Show Summary Details

Page of

PRINTED FROM OXFORD HANDBOOKS ONLINE (www.oxfordhandbooks.com). © Oxford University Press, 2018. All Rights Reserved. Under the terms of the licence agreement, an individual user may print out a PDF of a single chapter of a title in Oxford Handbooks Online for personal use (for details see Privacy Policy and Legal Notice).

date: 19 November 2019

Abstract and Keywords

The term ‘horizontal structuring’ refers to the constitutional system for allocating power among government actors at the same geographic level of organization. The concept is referred to in some systems as ‘separation of powers’. Modern democracies do not all employ the same forms of horizontal structuring. For example, while presidential systems typically involve a sharp distinction between executive and legislative power, parliamentary systems do not. Indeed, constitutional systems range in a spectrum from those with strong separation of powers (e.g., the United States) to those with greater fusion of powers (e.g., the United Kingdom), with many falling somewhere in the middle. Some constitutions further subdivide power within a branch of government — for example by creating a bicameral legislature with an upper and lower house, or by creating both a president and a prime minister. This article explores the various forms of horizontal structuring employed in modern constitutional democracies, as well as debates about their relative advantages and disadvantages.

Keywords: separation of powers, constitutional democracies, presidential systems, parliamentary systems, executive power, legislative power

Access to the complete content on Oxford Handbooks Online requires a subscription or purchase. Public users are able to search the site and view the abstracts and keywords for each book and chapter without a subscription.

Please subscribe or login to access full text content.

If you have purchased a print title that contains an access token, please see the token for information about how to register your code.
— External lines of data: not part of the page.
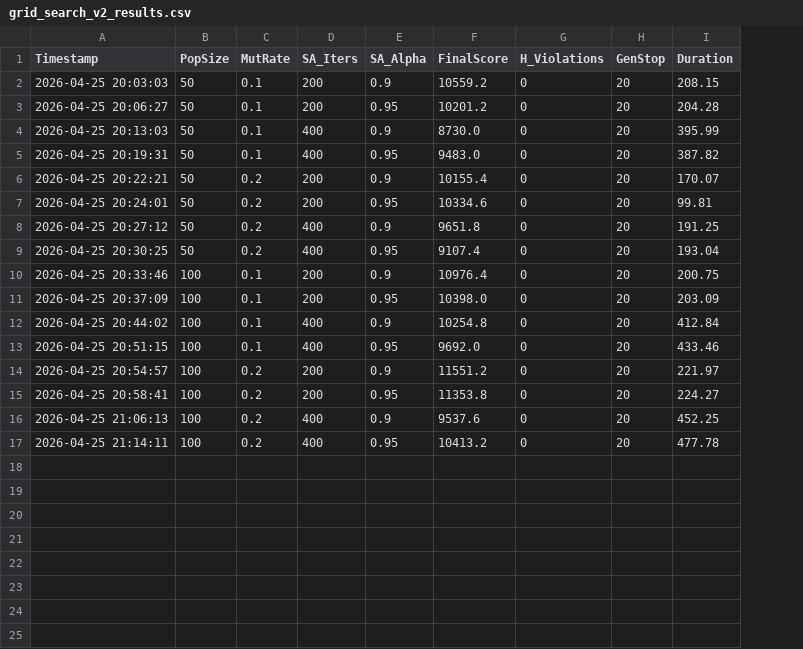
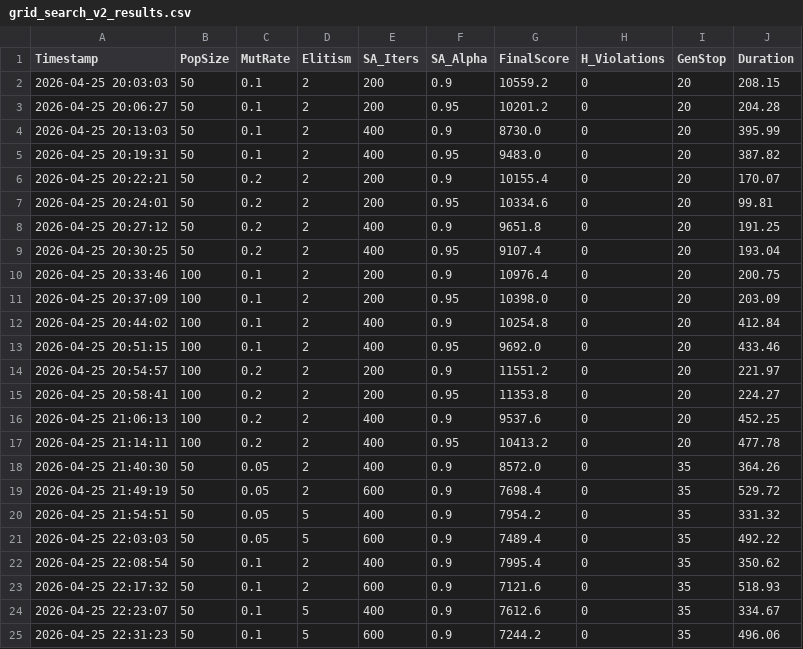
Before and after one commit to Youssef-0202/FSTG-Timetabling-App, a CSV file: algorithms/utils/grid_search_v2_results.csv, drawn as a sheet; the diff names each change by its address in the sheet, - before the commit and + after, or states it on an @@ line.

```diff
--- a/algorithms/utils/grid_search_v2_results.csv
+++ b/algorithms/utils/grid_search_v2_results.csv
+column D (Elitism), rows 2-17: all 2
+row 18: 2026-04-25 21:40:30 | 50 | 0.05 | 2 | 400 | 0.9 | 8572.0 | 0 | 35 | 364.26
+row 19: 2026-04-25 21:49:19 | 50 | 0.05 | 2 | 600 | 0.9 | 7698.4 | 0 | 35 | 529.72
+row 20: 2026-04-25 21:54:51 | 50 | 0.05 | 5 | 400 | 0.9 | 7954.2 | 0 | 35 | 331.32
+row 21: 2026-04-25 22:03:03 | 50 | 0.05 | 5 | 600 | 0.9 | 7489.4 | 0 | 35 | 492.22
+row 22: 2026-04-25 22:08:54 | 50 | 0.1 | 2 | 400 | 0.9 | 7995.4 | 0 | 35 | 350.62
+row 23: 2026-04-25 22:17:32 | 50 | 0.1 | 2 | 600 | 0.9 | 7121.6 | 0 | 35 | 518.93
+row 24: 2026-04-25 22:23:07 | 50 | 0.1 | 5 | 400 | 0.9 | 7612.6 | 0 | 35 | 334.67
+row 25: 2026-04-25 22:31:23 | 50 | 0.1 | 5 | 600 | 0.9 | 7244.2 | 0 | 35 | 496.06
```
Also changed, not shown: 10 other files.
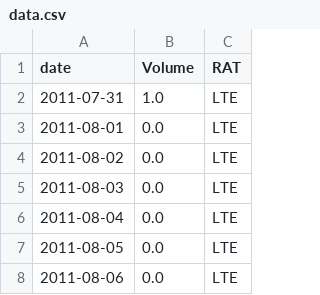
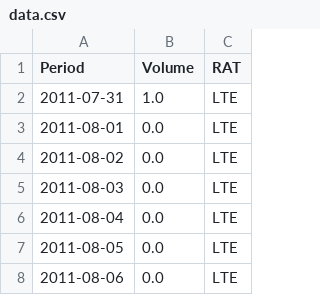
Before and after one commit to gara2000/Telecom-KPI-forecasting, a CSV file: my_project/data.csv, drawn as a sheet; only a part is shown.

Commit message:
Add files via upload

```diff
--- a/my_project/data.csv
+++ b/my_project/data.csv
@@ -1,2 +1,2 @@
-date,Volume,RAT
+Period,Volume,RAT
 2011-07-31,1.0,LTE
```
For questions on access or troubleshooting, please check our FAQs, and if you can''t find the answer there, please contact us.